The fifth step frames the financial and strategic objectives of the business. Jim Collins, author of Good to Great and Built to Last, asserts that “a conservative, disciplined approach to growth is a critical factor in sustaining a great business model. Though it may seem counterintuitive, great companies willingly leave short-term growth on the table if it means abandoning proven methods of long-term growth.”
According to McKinsey, 84% of executives believe innovation is extremely important for their company’s growth strategy. However, the successful implementation of innovative products, services, and experiences is a road paved with strain and failure. While building the business, do not let short-term growth override the long-term vision. This approach separates immediate appetite from real business requirements, providing a strong, steadfast strategy to move forward. Facebook has built an unrivaled network of highly engaged users, allowing them to share information with their friends. From this powerful network and content sharing mastery, Facebook has also been able to create a standard for single sign-on and open applications.
6. Don’t Say, Do
The secret of business innovation is to think big, act small, fail fast and learn rapidly. It is key not to let pre-determined goals undermine future success. As Paul Graham, entrepreneur and Founder of Y Combinator said, you need to “get up and running (bugs and all), gather feedback, tweak and grow.” Therefore, to avoid flailing around like a loose fitting part in a machine, you need to find the magnetic core inside the business that will draw together the company. “A common vocabulary is not a common culture” former IBM CEO Lou Gerstner said of business transformation. “It requires focus, leadership, and commitment” to create an authentic community of motivated thinkers and doers that can open new channels for the business and industry.

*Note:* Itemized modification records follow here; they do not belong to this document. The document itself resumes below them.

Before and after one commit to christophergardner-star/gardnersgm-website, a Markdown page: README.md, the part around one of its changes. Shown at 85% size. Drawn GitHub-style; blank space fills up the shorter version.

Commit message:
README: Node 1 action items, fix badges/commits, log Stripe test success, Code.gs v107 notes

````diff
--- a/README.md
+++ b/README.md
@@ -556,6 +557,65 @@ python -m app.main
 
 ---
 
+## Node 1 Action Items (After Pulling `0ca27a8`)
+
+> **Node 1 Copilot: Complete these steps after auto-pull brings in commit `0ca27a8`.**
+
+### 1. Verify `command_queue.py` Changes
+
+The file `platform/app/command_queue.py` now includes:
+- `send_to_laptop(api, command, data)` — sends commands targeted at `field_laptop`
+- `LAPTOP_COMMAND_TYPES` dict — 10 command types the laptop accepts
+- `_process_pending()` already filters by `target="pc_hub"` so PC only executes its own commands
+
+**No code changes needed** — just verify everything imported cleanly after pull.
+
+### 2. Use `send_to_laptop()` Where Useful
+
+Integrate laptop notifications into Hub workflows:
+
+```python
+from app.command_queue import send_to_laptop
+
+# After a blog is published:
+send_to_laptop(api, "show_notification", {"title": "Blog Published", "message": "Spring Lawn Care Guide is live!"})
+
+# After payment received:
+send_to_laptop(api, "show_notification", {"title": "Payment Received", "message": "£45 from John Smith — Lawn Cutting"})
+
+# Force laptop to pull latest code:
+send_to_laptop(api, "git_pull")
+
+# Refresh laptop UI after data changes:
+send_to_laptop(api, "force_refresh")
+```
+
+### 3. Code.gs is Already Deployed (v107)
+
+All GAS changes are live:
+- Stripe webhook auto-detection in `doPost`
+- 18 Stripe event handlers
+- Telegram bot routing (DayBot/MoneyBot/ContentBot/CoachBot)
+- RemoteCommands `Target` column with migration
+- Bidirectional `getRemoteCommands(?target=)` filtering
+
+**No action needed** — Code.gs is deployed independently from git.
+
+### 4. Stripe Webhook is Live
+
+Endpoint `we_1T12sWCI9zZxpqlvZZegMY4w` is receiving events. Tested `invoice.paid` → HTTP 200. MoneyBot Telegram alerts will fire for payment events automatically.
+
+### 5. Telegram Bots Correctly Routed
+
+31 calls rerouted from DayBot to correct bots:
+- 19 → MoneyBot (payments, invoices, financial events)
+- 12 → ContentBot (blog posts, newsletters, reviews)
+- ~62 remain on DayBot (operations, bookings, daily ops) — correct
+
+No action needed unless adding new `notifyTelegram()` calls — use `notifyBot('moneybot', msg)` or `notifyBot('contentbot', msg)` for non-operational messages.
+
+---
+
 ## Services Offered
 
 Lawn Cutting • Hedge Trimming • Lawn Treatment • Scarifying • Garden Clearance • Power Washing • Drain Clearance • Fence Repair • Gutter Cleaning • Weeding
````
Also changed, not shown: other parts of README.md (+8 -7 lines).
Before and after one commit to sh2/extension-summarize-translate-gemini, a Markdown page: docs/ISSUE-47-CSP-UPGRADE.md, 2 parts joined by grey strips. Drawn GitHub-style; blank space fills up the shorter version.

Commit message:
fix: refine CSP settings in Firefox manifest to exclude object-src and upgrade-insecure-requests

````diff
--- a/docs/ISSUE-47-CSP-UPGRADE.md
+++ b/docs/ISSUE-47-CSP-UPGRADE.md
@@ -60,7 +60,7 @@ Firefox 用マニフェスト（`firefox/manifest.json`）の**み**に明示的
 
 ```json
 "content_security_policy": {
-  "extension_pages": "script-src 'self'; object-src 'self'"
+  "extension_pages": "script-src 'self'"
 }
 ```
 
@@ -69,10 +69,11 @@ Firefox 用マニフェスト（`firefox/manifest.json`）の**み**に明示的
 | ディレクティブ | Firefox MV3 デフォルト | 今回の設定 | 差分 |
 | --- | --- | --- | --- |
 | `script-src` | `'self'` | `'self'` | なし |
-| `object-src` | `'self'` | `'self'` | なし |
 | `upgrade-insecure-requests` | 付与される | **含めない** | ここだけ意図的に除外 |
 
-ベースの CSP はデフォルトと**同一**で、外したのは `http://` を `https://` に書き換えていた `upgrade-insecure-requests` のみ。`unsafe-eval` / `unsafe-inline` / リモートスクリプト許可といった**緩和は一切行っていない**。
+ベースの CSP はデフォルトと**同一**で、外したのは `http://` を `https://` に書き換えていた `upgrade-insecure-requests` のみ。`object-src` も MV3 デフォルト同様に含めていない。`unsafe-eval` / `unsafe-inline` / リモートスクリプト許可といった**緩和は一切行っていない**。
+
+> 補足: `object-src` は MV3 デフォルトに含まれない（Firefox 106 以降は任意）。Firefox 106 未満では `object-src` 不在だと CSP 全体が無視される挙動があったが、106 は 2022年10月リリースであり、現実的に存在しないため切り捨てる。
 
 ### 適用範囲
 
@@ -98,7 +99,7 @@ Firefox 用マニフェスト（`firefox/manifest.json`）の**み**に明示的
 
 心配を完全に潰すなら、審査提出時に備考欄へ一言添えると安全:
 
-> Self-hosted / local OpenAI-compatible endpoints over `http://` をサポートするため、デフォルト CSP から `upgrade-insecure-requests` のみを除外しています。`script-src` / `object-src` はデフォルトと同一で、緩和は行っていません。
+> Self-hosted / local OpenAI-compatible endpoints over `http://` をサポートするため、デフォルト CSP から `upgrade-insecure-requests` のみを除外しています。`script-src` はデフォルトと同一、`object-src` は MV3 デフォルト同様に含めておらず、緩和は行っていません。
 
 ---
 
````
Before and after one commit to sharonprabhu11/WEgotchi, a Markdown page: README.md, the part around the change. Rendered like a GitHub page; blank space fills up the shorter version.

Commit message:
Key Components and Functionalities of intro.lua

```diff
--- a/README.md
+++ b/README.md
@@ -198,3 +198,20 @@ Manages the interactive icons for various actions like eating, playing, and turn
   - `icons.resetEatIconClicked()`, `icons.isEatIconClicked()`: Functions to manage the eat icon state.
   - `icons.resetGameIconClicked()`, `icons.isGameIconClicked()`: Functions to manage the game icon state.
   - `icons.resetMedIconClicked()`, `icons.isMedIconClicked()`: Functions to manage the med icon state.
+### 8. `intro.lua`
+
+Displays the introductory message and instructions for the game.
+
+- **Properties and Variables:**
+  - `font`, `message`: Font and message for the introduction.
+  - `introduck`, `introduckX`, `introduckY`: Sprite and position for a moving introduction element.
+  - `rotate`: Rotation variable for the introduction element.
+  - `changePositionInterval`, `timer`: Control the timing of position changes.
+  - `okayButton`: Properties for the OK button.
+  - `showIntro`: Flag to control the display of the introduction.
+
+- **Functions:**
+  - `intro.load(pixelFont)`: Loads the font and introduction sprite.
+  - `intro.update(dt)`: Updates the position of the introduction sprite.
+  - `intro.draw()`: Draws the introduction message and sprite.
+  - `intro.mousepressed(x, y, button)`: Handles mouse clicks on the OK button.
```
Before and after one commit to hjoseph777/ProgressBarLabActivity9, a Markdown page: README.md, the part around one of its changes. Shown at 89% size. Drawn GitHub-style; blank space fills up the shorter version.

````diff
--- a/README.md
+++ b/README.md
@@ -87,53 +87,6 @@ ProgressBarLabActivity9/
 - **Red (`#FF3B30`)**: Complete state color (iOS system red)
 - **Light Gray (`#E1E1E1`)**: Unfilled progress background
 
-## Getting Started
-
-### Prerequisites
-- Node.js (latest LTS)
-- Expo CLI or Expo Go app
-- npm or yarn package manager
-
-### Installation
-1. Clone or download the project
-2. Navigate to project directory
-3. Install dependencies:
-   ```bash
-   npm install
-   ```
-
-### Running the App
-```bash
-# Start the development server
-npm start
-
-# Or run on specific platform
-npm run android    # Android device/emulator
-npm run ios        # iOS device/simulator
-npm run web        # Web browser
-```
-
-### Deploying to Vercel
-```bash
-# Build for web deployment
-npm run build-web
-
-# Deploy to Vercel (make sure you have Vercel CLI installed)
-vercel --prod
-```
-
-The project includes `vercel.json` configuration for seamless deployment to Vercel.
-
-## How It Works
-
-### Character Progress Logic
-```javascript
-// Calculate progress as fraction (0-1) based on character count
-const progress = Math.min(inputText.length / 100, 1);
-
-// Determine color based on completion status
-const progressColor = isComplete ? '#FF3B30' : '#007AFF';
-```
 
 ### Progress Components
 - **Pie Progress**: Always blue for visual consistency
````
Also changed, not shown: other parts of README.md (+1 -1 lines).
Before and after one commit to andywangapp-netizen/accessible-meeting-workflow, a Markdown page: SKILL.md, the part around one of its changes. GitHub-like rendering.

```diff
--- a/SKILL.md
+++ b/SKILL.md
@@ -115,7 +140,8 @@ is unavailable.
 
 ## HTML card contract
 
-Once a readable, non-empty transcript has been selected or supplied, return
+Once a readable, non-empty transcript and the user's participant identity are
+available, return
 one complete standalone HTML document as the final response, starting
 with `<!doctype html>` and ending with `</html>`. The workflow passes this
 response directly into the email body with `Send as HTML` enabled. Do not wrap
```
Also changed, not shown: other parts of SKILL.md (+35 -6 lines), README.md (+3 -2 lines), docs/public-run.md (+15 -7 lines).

Google encourages big ideas in compact time amongst its engineers, giving them one day a week to work on a side project. It has been tremendously successful, yielding more than half of the company’s new offerings in a typical year! So, whether it is busting a new category or pushing the boundaries of the establishment, people are organized and compelled by ideas that have a clear strategy, form, and expression.
On the Front Foot
With the 21st Century on fast forward, never has there been a more important time to innovate in the face of new faster global competition. Entire new industries and many existing ones have transformed to become creators of valuable ideas and experiences. Increasingly, civilization is organizing itself to maximize the generation of new and better ideas, creating the infrastructure, education systems, and innovative organizations that will solve problems, create value, and change the world. This six-step process helps businesses differentiate in crowded markets and positions them for successful implementation of innovation. So let us say yes to delighting customers and celebrate imagination and indefensible creativity to advance humanity into a brighter future.